Source data
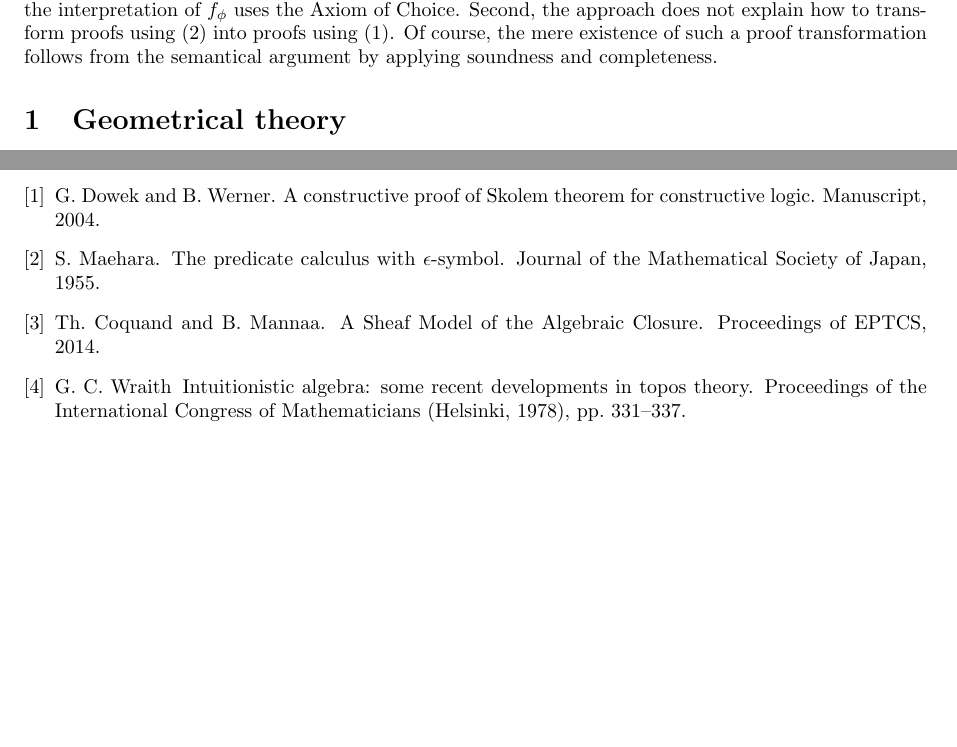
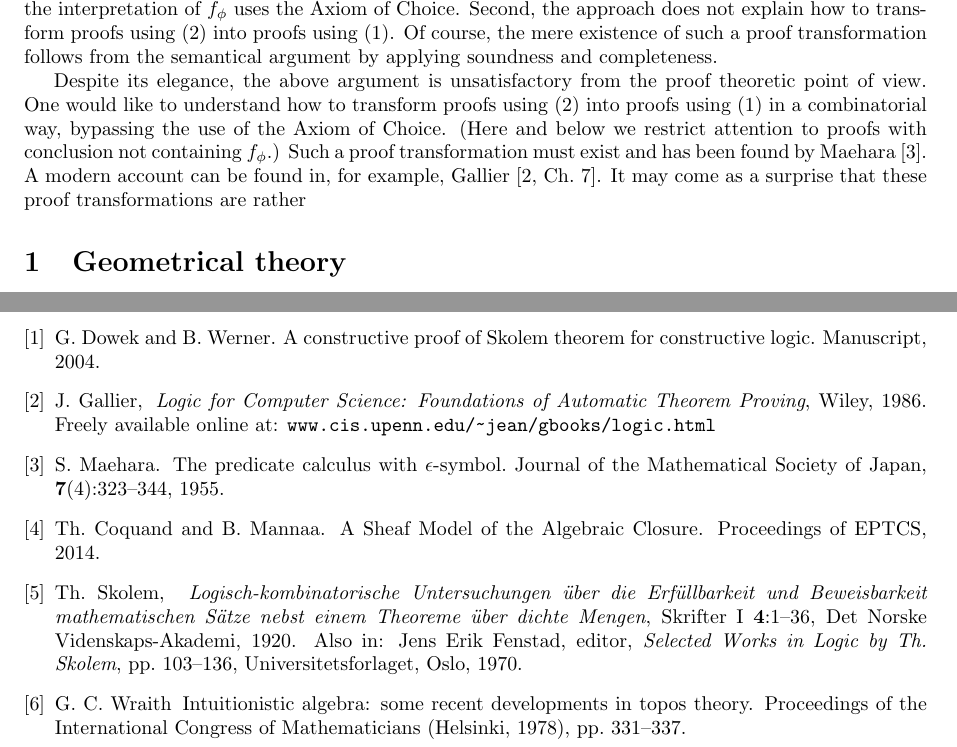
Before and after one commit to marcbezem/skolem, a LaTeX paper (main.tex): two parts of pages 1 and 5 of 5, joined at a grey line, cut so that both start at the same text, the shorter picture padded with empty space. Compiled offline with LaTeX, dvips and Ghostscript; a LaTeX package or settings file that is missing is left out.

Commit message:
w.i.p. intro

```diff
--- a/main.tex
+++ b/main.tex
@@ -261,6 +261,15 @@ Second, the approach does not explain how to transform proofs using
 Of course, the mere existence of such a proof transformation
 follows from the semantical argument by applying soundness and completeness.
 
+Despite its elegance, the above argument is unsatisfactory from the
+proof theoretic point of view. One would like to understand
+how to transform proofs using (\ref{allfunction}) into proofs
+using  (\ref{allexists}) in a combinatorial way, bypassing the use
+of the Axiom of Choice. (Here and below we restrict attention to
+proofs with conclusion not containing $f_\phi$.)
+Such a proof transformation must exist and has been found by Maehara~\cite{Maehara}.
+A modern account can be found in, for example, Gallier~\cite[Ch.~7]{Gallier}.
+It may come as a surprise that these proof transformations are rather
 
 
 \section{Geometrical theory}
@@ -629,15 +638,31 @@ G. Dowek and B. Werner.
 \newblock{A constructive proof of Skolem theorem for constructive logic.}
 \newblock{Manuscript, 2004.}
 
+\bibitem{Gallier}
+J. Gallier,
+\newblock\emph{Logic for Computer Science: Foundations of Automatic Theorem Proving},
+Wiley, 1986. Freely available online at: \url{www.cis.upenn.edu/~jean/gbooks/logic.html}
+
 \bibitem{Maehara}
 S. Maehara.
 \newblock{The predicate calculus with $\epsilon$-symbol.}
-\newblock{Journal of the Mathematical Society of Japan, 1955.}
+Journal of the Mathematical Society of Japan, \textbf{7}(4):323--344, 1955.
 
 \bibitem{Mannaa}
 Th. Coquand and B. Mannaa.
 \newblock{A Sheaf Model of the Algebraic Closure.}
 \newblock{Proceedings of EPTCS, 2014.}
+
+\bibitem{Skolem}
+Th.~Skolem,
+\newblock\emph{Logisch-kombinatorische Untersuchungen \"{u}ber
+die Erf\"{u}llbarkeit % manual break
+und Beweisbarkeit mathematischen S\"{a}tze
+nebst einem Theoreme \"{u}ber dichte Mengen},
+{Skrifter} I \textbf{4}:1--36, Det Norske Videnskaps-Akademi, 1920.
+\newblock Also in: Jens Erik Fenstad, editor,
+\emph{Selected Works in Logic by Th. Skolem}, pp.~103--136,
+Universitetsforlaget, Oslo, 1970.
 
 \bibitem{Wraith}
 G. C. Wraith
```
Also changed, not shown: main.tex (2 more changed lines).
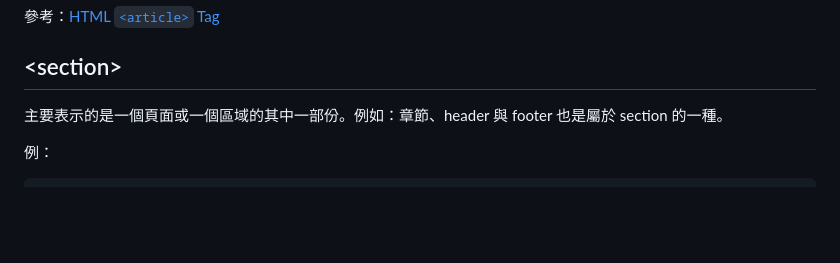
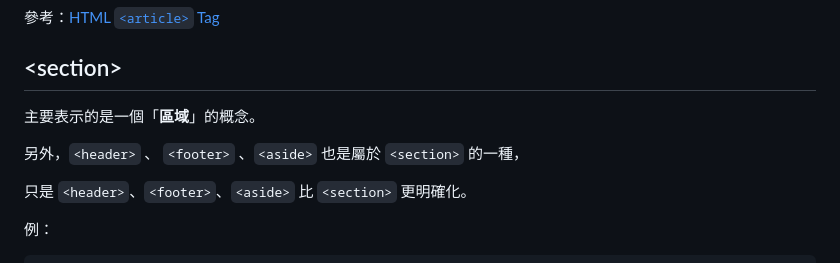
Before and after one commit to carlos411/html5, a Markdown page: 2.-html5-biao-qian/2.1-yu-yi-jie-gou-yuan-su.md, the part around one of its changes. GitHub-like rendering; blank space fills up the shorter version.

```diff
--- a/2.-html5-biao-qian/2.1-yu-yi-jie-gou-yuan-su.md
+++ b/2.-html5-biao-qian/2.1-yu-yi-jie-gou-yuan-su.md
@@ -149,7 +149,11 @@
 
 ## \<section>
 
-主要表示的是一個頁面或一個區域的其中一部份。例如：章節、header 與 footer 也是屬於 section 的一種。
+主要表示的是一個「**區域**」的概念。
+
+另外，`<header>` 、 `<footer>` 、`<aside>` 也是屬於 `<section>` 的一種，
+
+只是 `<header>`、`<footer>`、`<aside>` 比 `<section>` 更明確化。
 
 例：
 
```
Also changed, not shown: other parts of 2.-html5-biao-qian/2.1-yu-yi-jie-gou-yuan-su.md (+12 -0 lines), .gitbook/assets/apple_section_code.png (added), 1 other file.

**DIRECTIONS FOR THIS TASK**
Output the data exactly as it appears. The pictures do not belong in it.

**RESULT**
Before and after one commit to marcbezem/skolem, a LaTeX paper (main.tex): two parts of pages 1 and 5 of 5, joined at a grey line, cut so that both start at the same text, the shorter picture padded with empty space. Compiled offline with LaTeX, dvips and Ghostscript; a LaTeX package or settings file that is missing is left out.

Commit message:
w.i.p. intro

```diff
--- a/main.tex
+++ b/main.tex
@@ -261,6 +261,15 @@ Second, the approach does not explain how to transform proofs using
 Of course, the mere existence of such a proof transformation
 follows from the semantical argument by applying soundness and completeness.
 
+Despite its elegance, the above argument is unsatisfactory from the
+proof theoretic point of view. One would like to understand
+how to transform proofs using (\ref{allfunction}) into proofs
+using  (\ref{allexists}) in a combinatorial way, bypassing the use
+of the Axiom of Choice. (Here and below we restrict attention to
+proofs with conclusion not containing $f_\phi$.)
+Such a proof transformation must exist and has been found by Maehara~\cite{Maehara}.
+A modern account can be found in, for example, Gallier~\cite[Ch.~7]{Gallier}.
+It may come as a surprise that these proof transformations are rather
 
 
 \section{Geometrical theory}
@@ -629,15 +638,31 @@ G. Dowek and B. Werner.
 \newblock{A constructive proof of Skolem theorem for constructive logic.}
 \newblock{Manuscript, 2004.}
 
+\bibitem{Gallier}
+J. Gallier,
+\newblock\emph{Logic for Computer Science: Foundations of Automatic Theorem Proving},
+Wiley, 1986. Freely available online at: \url{www.cis.upenn.edu/~jean/gbooks/logic.html}
+
 \bibitem{Maehara}
 S. Maehara.
 \newblock{The predicate calculus with $\epsilon$-symbol.}
-\newblock{Journal of the Mathematical Society of Japan, 1955.}
+Journal of the Mathematical Society of Japan, \textbf{7}(4):323--344, 1955.
 
 \bibitem{Mannaa}
 Th. Coquand and B. Mannaa.
 \newblock{A Sheaf Model of the Algebraic Closure.}
 \newblock{Proceedings of EPTCS, 2014.}
+
+\bibitem{Skolem}
+Th.~Skolem,
+\newblock\emph{Logisch-kombinatorische Untersuchungen \"{u}ber
+die Erf\"{u}llbarkeit % manual break
+und Beweisbarkeit mathematischen S\"{a}tze
+nebst einem Theoreme \"{u}ber dichte Mengen},
+{Skrifter} I \textbf{4}:1--36, Det Norske Videnskaps-Akademi, 1920.
+\newblock Also in: Jens Erik Fenstad, editor,
+\emph{Selected Works in Logic by Th. Skolem}, pp.~103--136,
+Universitetsforlaget, Oslo, 1970.
 
 \bibitem{Wraith}
 G. C. Wraith
```
Also changed, not shown: main.tex (2 more changed lines).
Before and after one commit to carlos411/html5, a Markdown page: 2.-html5-biao-qian/2.1-yu-yi-jie-gou-yuan-su.md, the part around one of its changes. GitHub-like rendering; blank space fills up the shorter version.

```diff
--- a/2.-html5-biao-qian/2.1-yu-yi-jie-gou-yuan-su.md
+++ b/2.-html5-biao-qian/2.1-yu-yi-jie-gou-yuan-su.md
@@ -149,7 +149,11 @@
 
 ## \<section>
 
-主要表示的是一個頁面或一個區域的其中一部份。例如：章節、header 與 footer 也是屬於 section 的一種。
+主要表示的是一個「**區域**」的概念。
+
+另外，`<header>` 、 `<footer>` 、`<aside>` 也是屬於 `<section>` 的一種，
+
+只是 `<header>`、`<footer>`、`<aside>` 比 `<section>` 更明確化。
 
 例：
 
```
Also changed, not shown: other parts of 2.-html5-biao-qian/2.1-yu-yi-jie-gou-yuan-su.md (+12 -0 lines), .gitbook/assets/apple_section_code.png (added), 1 other file.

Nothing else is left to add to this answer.